Tuesday, March 04, 2008

Right now

Currently up snowdon with Clay Lowe. This is a guy who lives "the hero's journey" rather than thinking about it. He certainly got me to think about my own writing with some good advice on how I could do more.

He uses the mountain as a metaphor for a script. We climb it one step at a time, just as we write one page at a time. But it also seems daunting. Sometimes we don't always want to climb that mountain. Clay explores why? And he is a wise man. For me its about time management, for other people it might be something else. Only you can know what stops you getting to the summit. So a great and informative walk.

Scenery is great too!

Monday, March 03, 2008

Bad news for all?



The above photo is just about the only good bit of news in the Media Guardian today. The MG has usually been a bit of a giggle recently as it has shifted more and more across to new media. But this week its all gone the shape of a certain fruit, perhaps a pear!

TV news: ITV in difficulties again and with a new boss
Film: oscars had falling viewing figures
online: facebook in decline and advertising falling
Press: local newspapers losing 10% circulation a year

I am currently in the crew bus on route to a shoot. Soundman Mark says its all due to an impending recession. Perhaps so. And the danger is that so much of modern media is funded by advertising making it (and therefore us) vulnerable.

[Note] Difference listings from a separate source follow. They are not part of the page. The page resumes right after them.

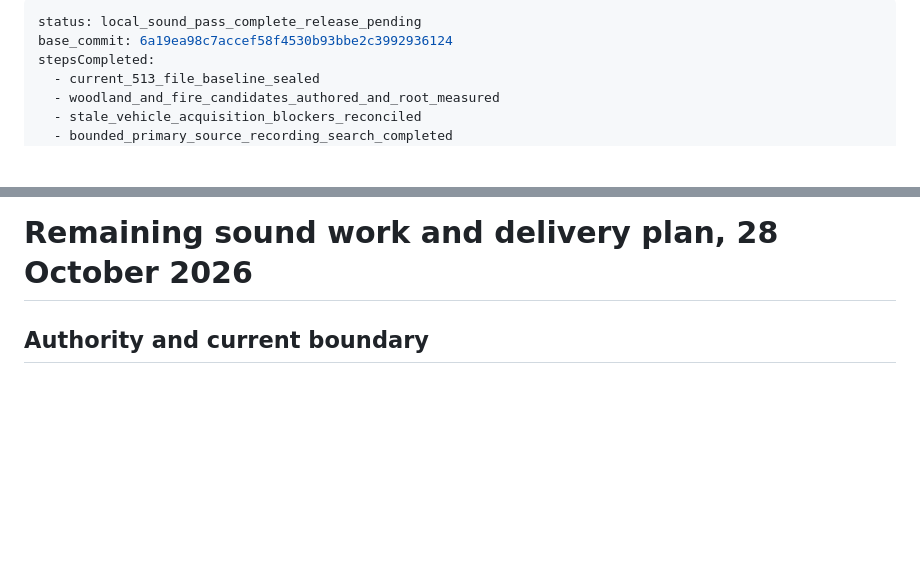
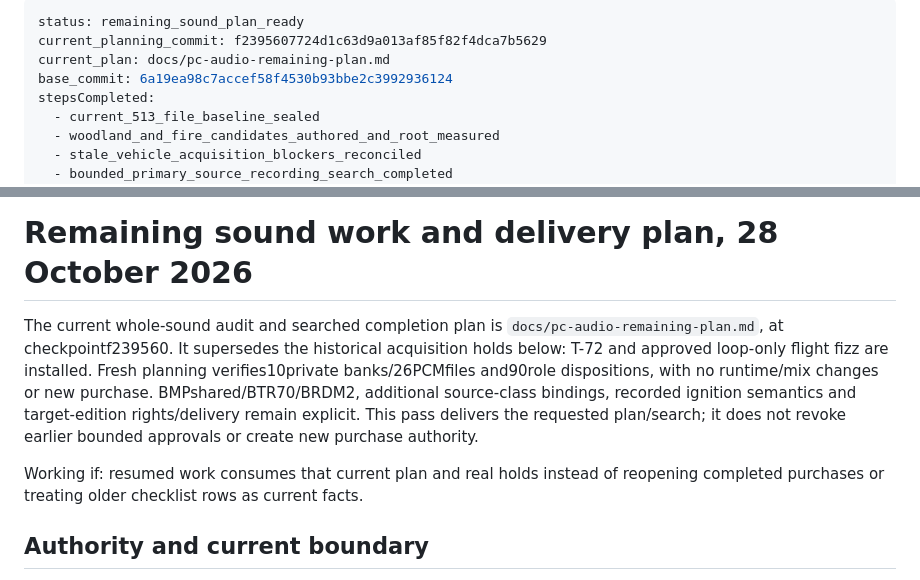
Before and after one commit to NellInc/Abrams, a Markdown page: _contprompts/audio-completion-plan_2026-10-28.md, 2 parts joined by grey strips. Drawn GitHub-style; blank space fills up the shorter version.

Commit message:
Plan remaining sound coverage and source acquisition

```diff
--- a/_contprompts/audio-completion-plan_2026-10-28.md
+++ b/_contprompts/audio-completion-plan_2026-10-28.md
@@ -1,5 +1,7 @@
 ---
-status: local_sound_pass_complete_release_pending
+status: remaining_sound_plan_ready
+current_planning_commit: f2395607724d1c63d9a013af85f82f4dca7b5629
+current_plan: docs/pc-audio-remaining-plan.md
 base_commit: 6a19ea98c7accef58f4530b93bbe2c3992936124
 stepsCompleted:
   - current_513_file_baseline_sealed
@@ -18,6 +20,18 @@ stepsCompleted:
 ---
 
 # Remaining sound work and delivery plan, 28 October 2026
+
+The current whole-sound audit and searched completion plan is
+`docs/pc-audio-remaining-plan.md`, at checkpointf239560. It supersedes the
+historical acquisition holds below: T-72 and approved loop-only flight fizz
+are installed. Fresh planning verifies10private banks/26PCMfiles and90role
+dispositions, with no runtime/mix changes or new purchase. BMPshared/BTR70/BRDM2,
+additional source-class bindings, recorded ignition semantics and target-edition
+rights/delivery remain explicit. This pass delivers the requested plan/search;
+it does not revoke earlier bounded approvals or create new purchase authority.
+
+Working if: resumed work consumes that current plan and real holds instead of
+reopening completed purchases or treating older checklist rows as current facts.
 
 ## Authority and current boundary
 
```
Also changed, not shown: docs/pc-audio-remaining-plan.md (added, +231 -0 lines).
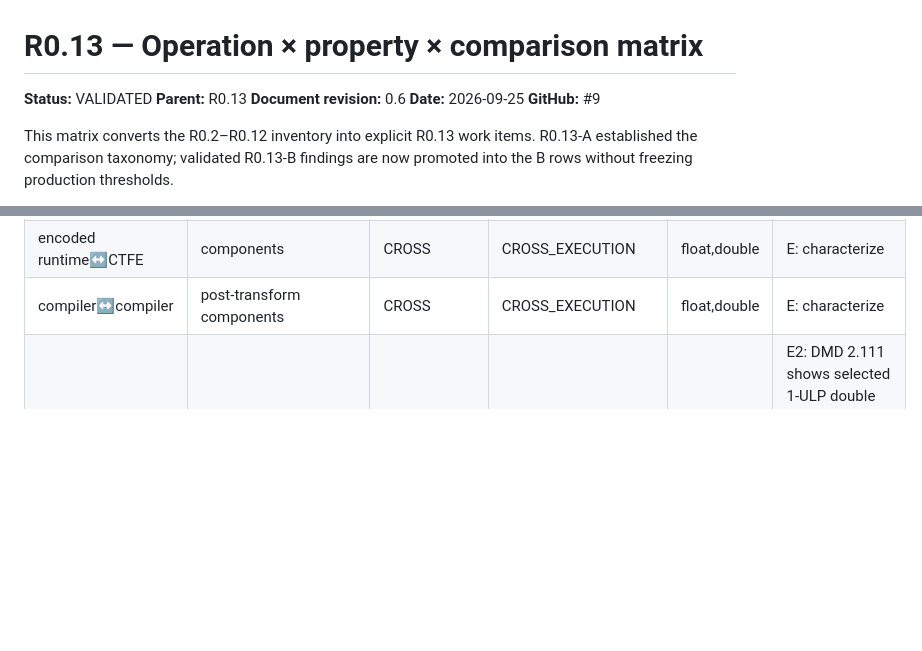
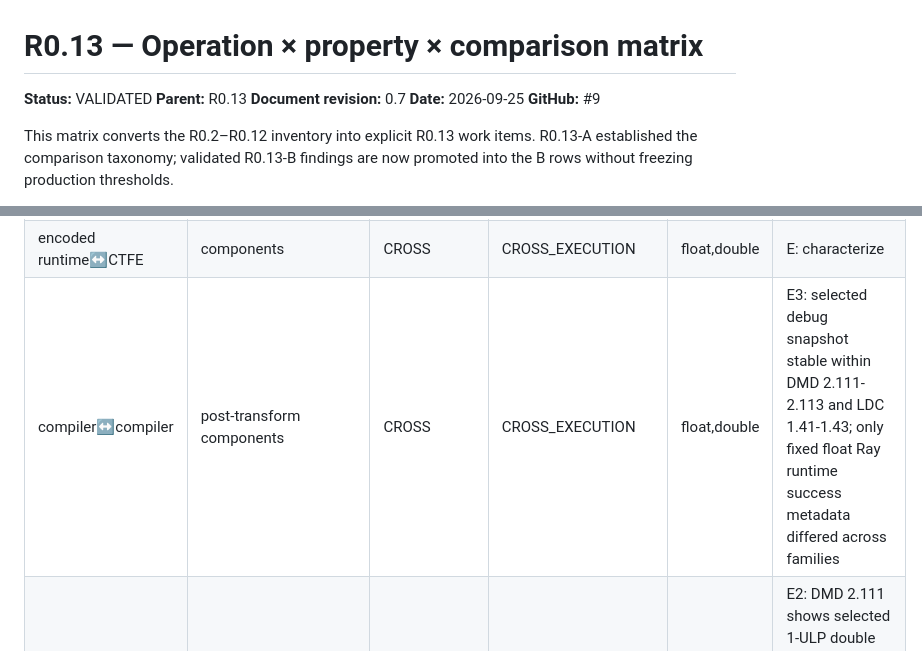
Before and after one commit to alex-1974/color-d, a Markdown page: experiments/r0_13_numerical_tolerance_reference/MATRIX.md, 2 parts joined by grey strips. GitHub-like rendering; blank space fills up the shorter version.

Commit message:
docs: record R0.13-E3 compiler matrix findings

```diff
--- a/experiments/r0_13_numerical_tolerance_reference/MATRIX.md
+++ b/experiments/r0_13_numerical_tolerance_reference/MATRIX.md
@@ -2,7 +2,7 @@
 
 **Status:** VALIDATED
 **Parent:** R0.13
-**Document revision:** 0.6
+**Document revision:** 0.7
 **Date:** 2026-09-25
 **GitHub:** #9
 
@@ -76,7 +76,7 @@ No approximate threshold in this matrix is frozen.
 | Ray Trace runtime↔CTFE | success/iterations | CROSS | CROSS_EXECUTION | float,double | E: characterize; D3 already shows compiler-sensitive success metadata for a fixed float probe |
 | mapped runtime↔CTFE | components | CROSS | CROSS_EXECUTION | float,double | E: characterize |
 | encoded runtime↔CTFE | components | CROSS | CROSS_EXECUTION | float,double | E: characterize |
-| compiler↔compiler | post-transform components | CROSS | CROSS_EXECUTION | float,double | E: characterize |
+| compiler↔compiler | post-transform components | CROSS | CROSS_EXECUTION | float,double | E3: selected debug snapshot stable within DMD 2.111-2.113 and LDC 1.41-1.43; only fixed float Ray runtime success metadata differed across families |
 | Debug↔Release | post-transform components | CROSS | CROSS_EXECUTION | float,double | E2: DMD 2.111 shows selected 1-ULP double decode difference; LDC 1.41 snapshot identical; E3: extend version matrix |
 | CSS cross-space color equivalence | Oklab components ε=0.00001 | POLICY | CSS Color 4 2026-09-13 | CSS semantics | A/C: do not globalize |
 | CSS same-space color equivalence | implementation-defined ε | POLICY | CSS Color 4 2026-09-13 | CSS semantics | A/C: do not infer portable bound |
```
Also changed, not shown: experiments/r0_13_numerical_tolerance_reference/README.md (+2 -2 lines), 1 other file.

But there is a vaccine, an antibody, that we all have that we can use. It's passion. The business may flux but our energy must not. So long as we have a story to tell and people want to hear it then it has to work out!